That controversy surely is related to a still-growing literature trying to understand Central America in its postinsurgency period, even if part of Goodwin's No Other Way Out (item #bi2002004500#) provides a powerful analysis of the civil wars themselves. Many scholars have thus devoted themselves to understanding how the end-of-war and war-related events themselves are continuing to influence deeply social life and social movements in the isthmus. Some have focused on the great upsurge in ordinary criminal violence, including homicides, in postwar El Salvador. Others have examined more closely migratory and economic impacts of that period, some of them increasingly looking quite permanent, notably in Belize. The most exceptional look at migration and return is surely Camacho and Aguilar's Memoria de la esperanza on Guatemala (item #bi 99000098#).
Many scholars have focused on women's organizing experiences that carried through or came after the war, with their focus increasingly turning away from the effects of war itself, and notably to those movements concerned with women's formal political participation (or absence thereof), and also attempts to find social space for small but notable lesbian movements in the region. Scholars continue to explore issues yet further afield, including women's labor-force and artisanal experiences in recent years and how they intertwine with women's roles as wives and homemakers (poorly, it seems, from their often unsympathetic spouses' perspectives).
The intersections of gender and sexuality are especially well highlighted when scholars turn their analytical lenses to gays and lesbians in the region, whose experiences are considered in multiple works here, or to subtle interpretations of beauty pageants and ceremonies (items #bi 97015925# and #bi 97015924#). AIDS and its proximate causes continue to attract some analytical attention in three works covering the entire region, Nicaragua, and Honduras. In addition, two forms of sexual crime, male prostitution and incest, are carefully studied in three books on those hitherto understudied topics; as are men's sexual experiences in Central American jails. Men in jail and male prostitution are both treated by Schifter, only two of whose numerous contributions dealing with sexuality and sexual identity are reviewed here (items #bi 00005470# and #bi 98010358#).
Demography and the sociology of religion continue to be areas of mostly traditional and increasingly novel analyses, respectively; yet both types enrich our understanding. A wide array of useful demographic knowledge emerges from one collection in particular, De los mayas a la planificación familiar: demografía del istmo, where multiple contributors tackle a wide array of topics with an even wider wealth of data, including important ecological issues in some cases (item #bi2002004413#). In the sociology of religion, the field has now mostly rid itself of the casual and summary comments encountered previously about evangelicals, CEBs, or "traditional" Catholicism.
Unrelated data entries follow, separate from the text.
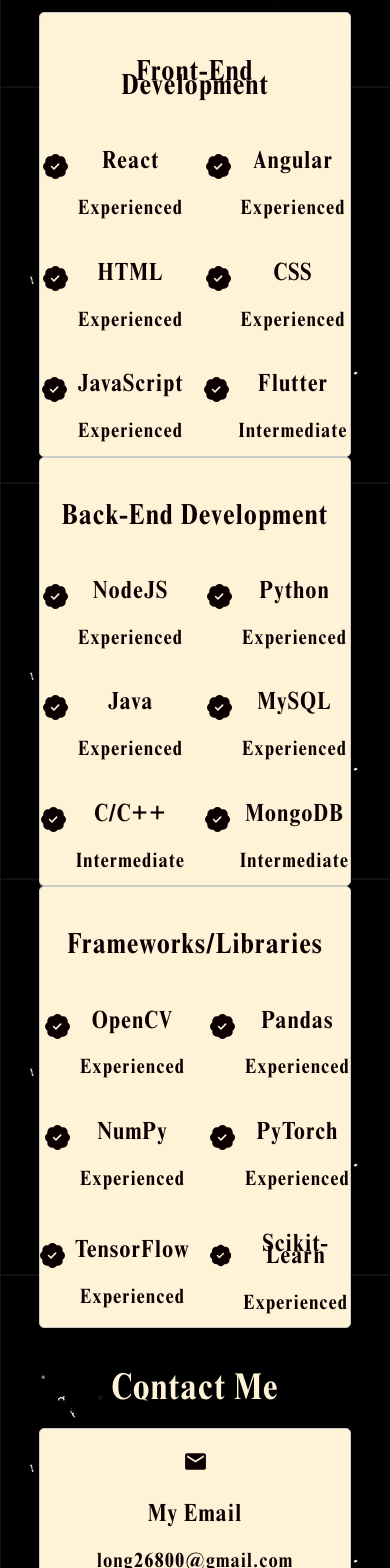
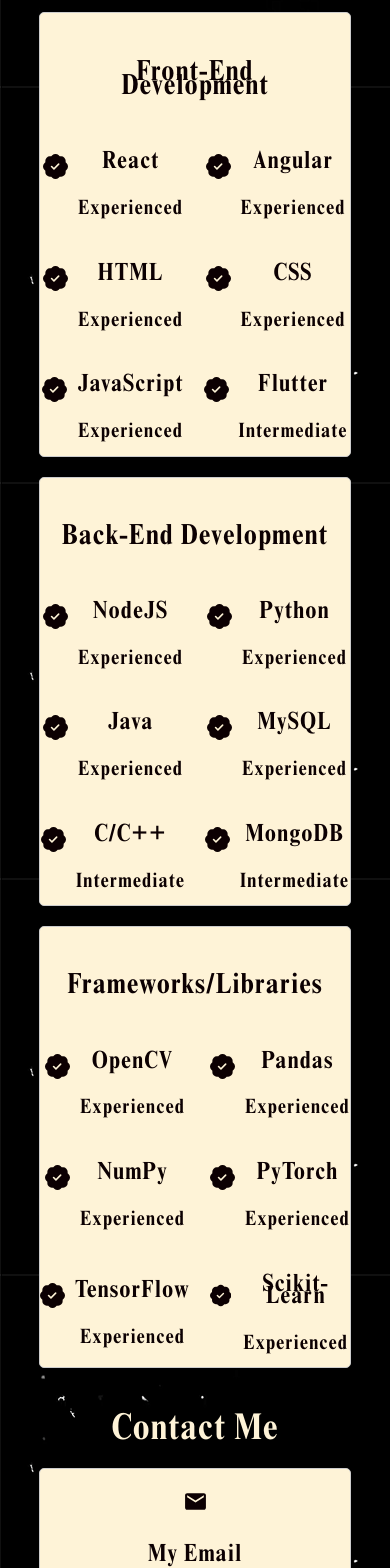
Before and after one commit to tenlalong/portfolio-website, a React (Create React App) app: page / in a window 390 px wide. Shown: the part 3081-4649 px from the top of the page. Built offline with nearby package versions, Linux system fonts and the light colour scheme.

Commit message:
MEdia query changes

```diff
--- a/src/pages/components/body/skills/skills.css
+++ b/src/pages/components/body/skills/skills.css
@@ -1,3 +1,15 @@
+@media (max-width:768px){
+  .skill_front{
+  margin-bottom:20px !important;
+  }
+  .skill_back{
+  margin-bottom:20px !important;
+  }
+  .skill_py{
+  margin-bottom:20px !important;
+  }
+  }
+
 @media screen and (max-width: 768px){
   .skill_back, .skill_front, .skill_py{
   display:block !important;
```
Instead, every entry selected here focuses upon inter-religious dynamics in villages or nations, or across the region as whole; by so doing, the authors lead us to a better understanding of the complex "religious field" that Central America has become.